Rimac Automovili, just outside the capital Zagreb, has more than 600 employees, half of them are engineers, designing and building hyper sports cars as fast as a bullet train
It's not just in Silicon Valley where High-tech Startups are to be found. They're in Croatia, too. Afterall it's here Nikola Tesla started his inventions back in the late 19th century. And businesses today are creating new kinds of robotics, energy management - and the Rimac.
Mate Rimac started his eponymous company in a garage. Now Rimac Automobili, just outside the capital Zagreb, has more than 600 employees - half of them are engineers, designing and building hyper sports cars as fast as a bullet train.
The company has created a high-performing electric car with a top speed of 365kph and a 2 to 2.5 million euro price tag.
Rimac said the company didn't want to just create electric versions of existing cars, but were keen to push it to the next level and try to achieve the impossible.
"So for example, with four motors, one for each wheel, we can turn each wheel separately, 100 times per second," he explains. "It’s a totally new driving experience and a totally different level of performance."
And this is only part of Rimac’s business plan.
Porsche is a shareholder alongside Hyundai and Kia and Rimac Automobili is basically helping these companies develop their future vehicles. It showcases the technologies in its own cars which then trickle down to other manufacturers’ vehicles.
"We want to be leader in electric supercars, leader in electric high performance components for other car manufacturers," says Rimac. "Beyond that, we want to help the next transition in the industry, moving from ownership and driving of the cars to mobility as a service and autonomous driving."
Mate gets some of the company's brainpower from the Faculty of Electrical Engineering and Computing (or FER) at the University of Zagreb, and its Innovation Centre Nikola Tesla, or ICENT.
The centre is working on nearly 200 projects.
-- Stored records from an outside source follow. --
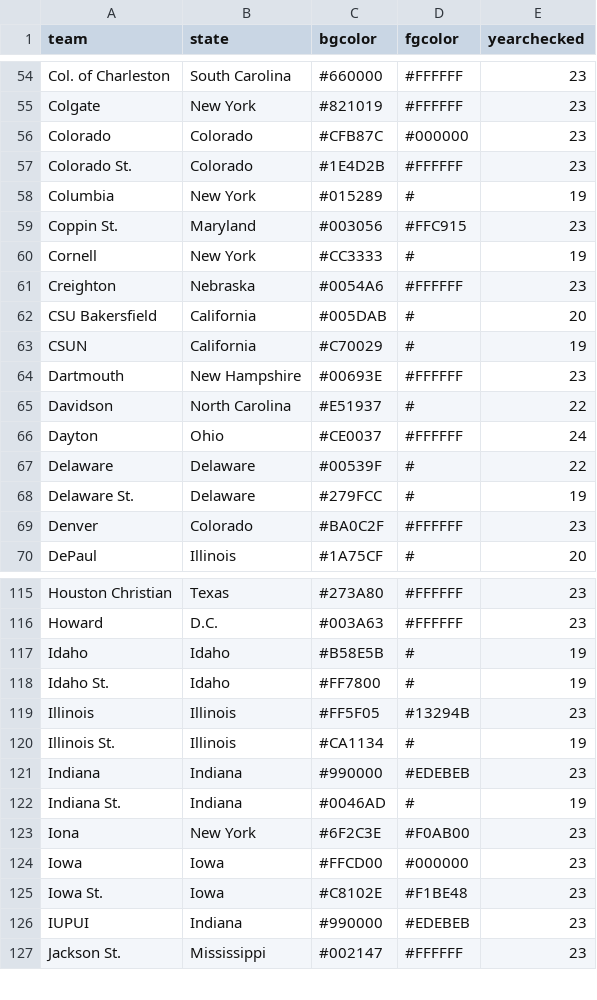
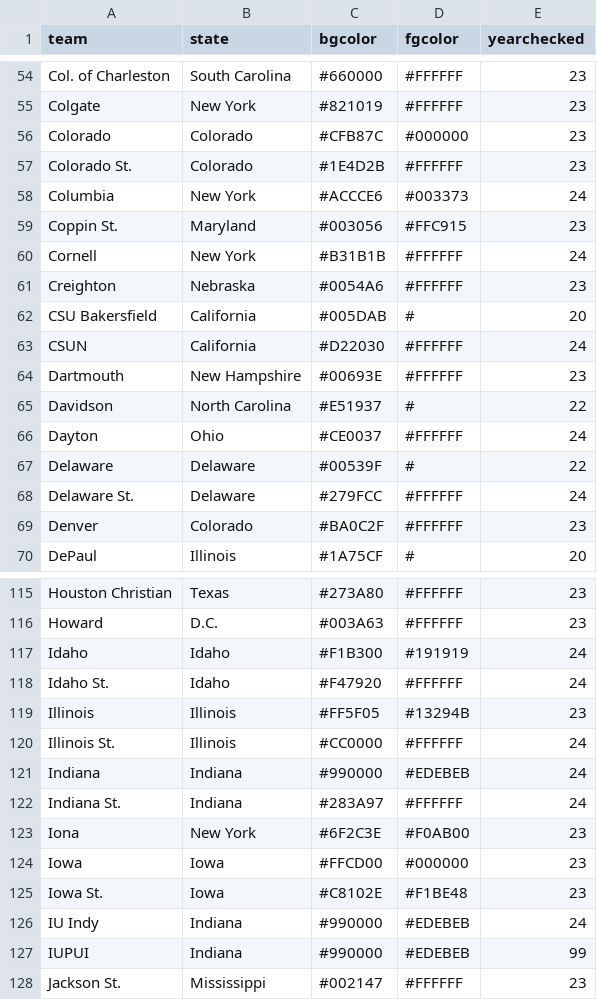
Before and after one commit to bchare/ncaabball, a CSV file: teamcolors.csv, drawn as a sheet; only a part is shown, gaps mark what is left out; the diff covers the shown part only.

Commit message:
Add files via upload

```diff
--- a/teamcolors.csv
+++ b/teamcolors.csv
@@ -57,8 +57,8 @@ Colorado,Colorado,#CFB87C,#000000,23
 Colorado St.,Colorado,#1E4D2B,#FFFFFF,23
-Columbia,New York,#015289,#,19
+Columbia,New York,#ACCCE6,#003373,24
 Coppin St.,Maryland,#003056,#FFC915,23
-Cornell,New York,#CC3333,#,19
+Cornell,New York,#B31B1B,#FFFFFF,24
 Creighton,Nebraska,#0054A6,#FFFFFF,23
 CSU Bakersfield,California,#005DAB,#,20
-CSUN,California,#C70029,#,19
+CSUN,California,#D22030,#FFFFFF,24
 Dartmouth,New Hampshire,#00693E,#FFFFFF,23
@@ -67,3 +67,3 @@ Dayton,Ohio,#CE0037,#FFFFFF,24
 Delaware,Delaware,#00539F,#,22
-Delaware St.,Delaware,#279FCC,#,19
+Delaware St.,Delaware,#279FCC,#FFFFFF,24
 Denver,Colorado,#BA0C2F,#FFFFFF,23
@@ -116,8 +116,8 @@ Houston Christian,Texas,#273A80,#FFFFFF,23
 Howard,D.C.,#003A63,#FFFFFF,23
-Idaho,Idaho,#B58E5B,#,19
-Idaho St.,Idaho,#FF7800,#,19
+Idaho,Idaho,#F1B300,#191919,24
+Idaho St.,Idaho,#F47920,#FFFFFF,24
 Illinois,Illinois,#FF5F05,#13294B,23
-Illinois St.,Illinois,#CA1134,#,19
-Indiana,Indiana,#990000,#EDEBEB,23
-Indiana St.,Indiana,#0046AD,#,19
+Illinois St.,Illinois,#CC0000,#FFFFFF,24
+Indiana,Indiana,#990000,#EDEBEB,24
+Indiana St.,Indiana,#283A97,#FFFFFF,24
 Iona,New York,#6F2C3E,#F0AB00,23
@@ -125,3 +125,4 @@ Iowa,Iowa,#FFCD00,#000000,23
 Iowa St.,Iowa,#C8102E,#F1BE48,23
-IUPUI,Indiana,#990000,#EDEBEB,23
+IU Indy,Indiana,#990000,#EDEBEB,24
+IUPUI,Indiana,#990000,#EDEBEB,99
 Jackson St.,Mississippi,#002147,#FFFFFF,23
```
Also changed, not shown: 3 added rows and 77 edited cells elsewhere in this file.
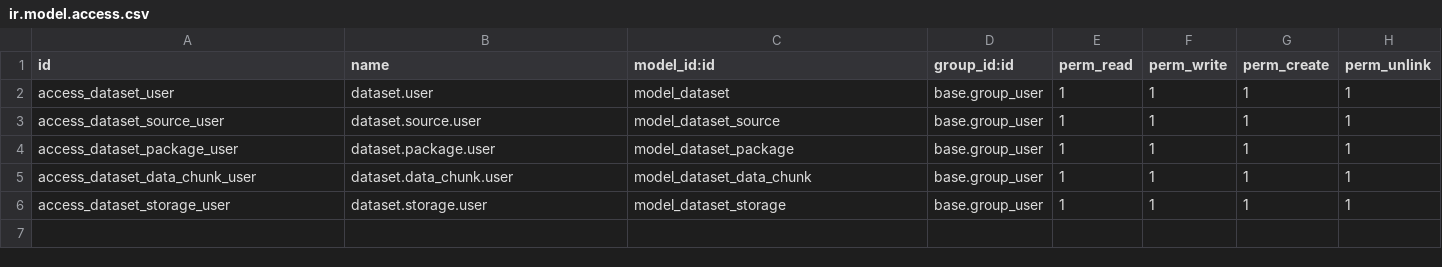
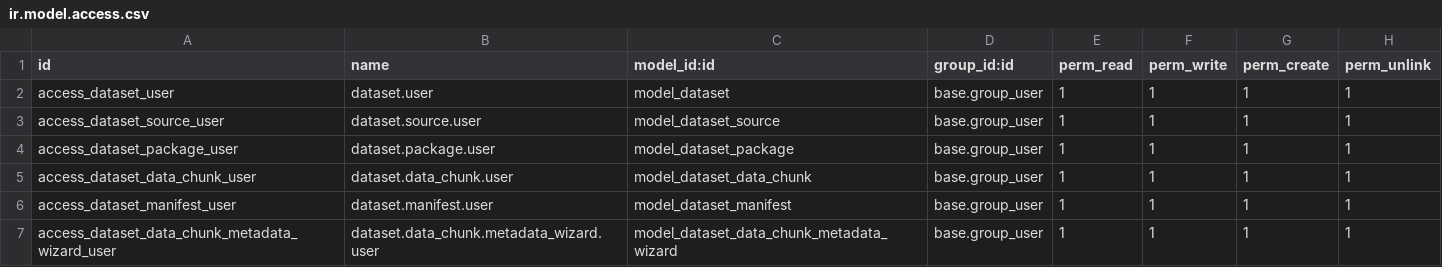
Before and after one commit to quick-sort/dataset-console, a CSV file: dataset/security/ir.model.access.csv, drawn as a sheet.

```diff
--- a/dataset/security/ir.model.access.csv
+++ b/dataset/security/ir.model.access.csv
@@ -5,2 +5,3 @@ access_dataset_package_user,dataset.package.user,model_dataset_package,base.grou
 access_dataset_data_chunk_user,dataset.data_chunk.user,model_dataset_data_chunk,base.group_user,1,1,1,1
-access_dataset_storage_user,dataset.storage.user,model_dataset_storage,base.group_user,1,1,1,1
+access_dataset_manifest_user,dataset.manifest.user,model_dataset_manifest,base.group_user,1,1,1,1
+access_dataset_data_chunk_metadata_wizard_user,dataset.data_chunk.metadata_wizard.user,model_dataset_data_chunk_metadata_wizard,base.group_user,1,1,1,1
```
Also changed, not shown: 19 other files.
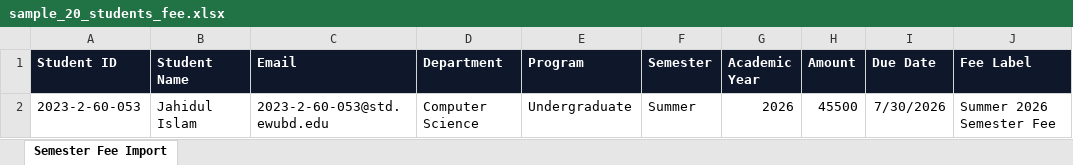
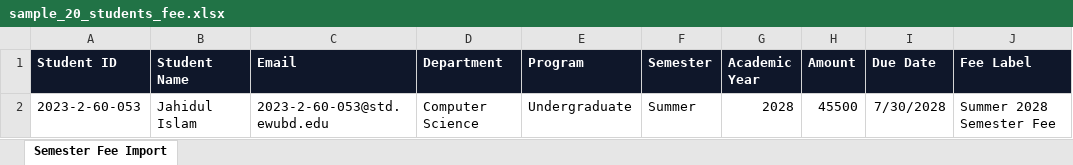
Before and after one commit to rabbyjahidulislam5-art/cse, an Excel workbook: sample_20_students_fee.xlsx, sheet Semester Fee Import, drawn as a sheet; values as stored, in another font and other column widths than the file's, no borders; the diff names each change by its address in the sheet, - before the commit and + after, or states it on an @@ line.

```diff
--- a/sample_20_students_fee.xlsx (sheet Semester Fee Import)
+++ b/sample_20_students_fee.xlsx (sheet Semester Fee Import)
-G2 (Academic Year): 2026
+G2 (Academic Year): 2028
-I2 (Due Date): 7/30/2026
+I2 (Due Date): 7/30/2028
-J2 (Fee Label): Summer 2026 Semester Fee
+J2 (Fee Label): Summer 2028 Semester Fee
```
Also changed, not shown: 29 other files.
Nikola Mišković, Vice Dean of FER, says working with a company complements the research done at ICENT.
"We need to be able to transfer it to someone who can raise it to a higher technology readiness level, and then finally to the market," he says. "This is exactly what our Innovation Center Nikola Tesla is used for - to transfer research results to the industry."
PhD students from the centre move into industry, to companies such as Rimac, or Gideon Brothers, which is involved in autonomous driving and robotics for various purposes.
These modern-day inventions show the start-up spirit lives on in the land of Nicola Tesla.